Blog: The rise and rise of independent workers in India

Strategic HR

The rise and rise of independent workers in India

A major chunk of the working population across the globe is moving towards being experimental and trying out freelancing
The rise and rise of independent workers in India

Manuraj Jain, an MBA graduate from INSEAD, did not think twice before setting up Vinculum Capital Partners, when an expected role did not pan out. He currently runs a successful practice focused on finance and high-end strategic advisory to small and medium enterprises based out of New Delhi.

Sucharita Narsimhan, mother of two young children, devotes her time researching for a digital media company, defining product and sales materials, creating white papers for an operations technology firm and handling communications for an NGO. She not only loves what she is doing but also appreciates the many hidden rewards that come with her work such as the absence of a long daily commute.

Ranjan Pal went independent after a long stint in the corporate sector to pursue his passion of working in the education space. His first assignment …to help set up the Indian School of Business!

Manuraj, Sucharita and Ranjan represent the bold new face of today’s freelance community. Not only has freelancing become a vibrant and thriving industry by itself, but it has also undergone a steady transformation in terms of what it stands for and the people it represents. While the trigger to enter this space varies by individual –stagnation, desire to pursue a long-held passion, negative culture at the workplace, hunger to achieve more, faster, or the need to strike a better balance between personal and professional life, the end result is the same. That more and more people today are voluntarily going independent and reaping the benefits of flexible working.

Globally, growth in independent professionals or freelancers is expected to be one of the most significant employment related trends over the next couple of decades. In the U.S. alone, independent workers are expected to make up 50 percent of the workforce by 2020, up from 30percent in 2006, according to data from Freelancers Union and the Government Accountability Office.[1]

The value of work transacted through freelancers online has already crossed $1 billion. It will double to $2billion in 2014 and reach $5billion by 2018, according to a forecast by Staffing Industry Analysts. [2]

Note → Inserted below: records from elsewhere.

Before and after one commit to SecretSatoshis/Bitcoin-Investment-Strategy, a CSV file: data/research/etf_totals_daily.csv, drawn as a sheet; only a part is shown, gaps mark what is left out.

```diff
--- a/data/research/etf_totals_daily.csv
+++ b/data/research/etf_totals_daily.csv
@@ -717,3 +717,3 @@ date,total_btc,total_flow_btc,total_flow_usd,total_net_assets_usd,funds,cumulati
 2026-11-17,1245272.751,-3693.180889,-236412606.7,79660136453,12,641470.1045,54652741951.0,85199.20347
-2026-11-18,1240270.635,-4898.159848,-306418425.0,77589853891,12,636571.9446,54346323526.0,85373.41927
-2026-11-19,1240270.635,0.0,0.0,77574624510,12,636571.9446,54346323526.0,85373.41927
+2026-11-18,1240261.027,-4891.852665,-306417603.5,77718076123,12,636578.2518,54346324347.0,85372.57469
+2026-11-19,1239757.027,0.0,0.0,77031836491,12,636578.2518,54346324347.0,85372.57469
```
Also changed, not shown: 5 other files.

In India too, the signs of freelancing becoming increasingly relevant and attracting professionals from a host of functions, are everywhere. Let’s take a look at some key trends impacting this space.

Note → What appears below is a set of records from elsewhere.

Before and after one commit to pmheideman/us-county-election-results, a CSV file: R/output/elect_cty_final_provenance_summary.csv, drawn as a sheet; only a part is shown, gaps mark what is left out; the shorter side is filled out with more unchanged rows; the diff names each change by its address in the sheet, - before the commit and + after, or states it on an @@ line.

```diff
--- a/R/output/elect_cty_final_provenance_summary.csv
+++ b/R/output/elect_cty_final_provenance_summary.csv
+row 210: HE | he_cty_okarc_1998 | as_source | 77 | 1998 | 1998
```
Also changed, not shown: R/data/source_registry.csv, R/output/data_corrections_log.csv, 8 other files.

Disappearing gender skews

Contrary to what you might expect, Indians engaged as freelancers are not just women managing young families who can’t or don’t want to get into full time jobs. While that segment exists, today professionals offering advisory and consulting services or those opting for project-based work are equally likely to be men or women. This is true not just in the creative domain, but also in technical sectors as well as for professionals going independent post a long stint in the corporate world. [3]

Mainstream is the new reality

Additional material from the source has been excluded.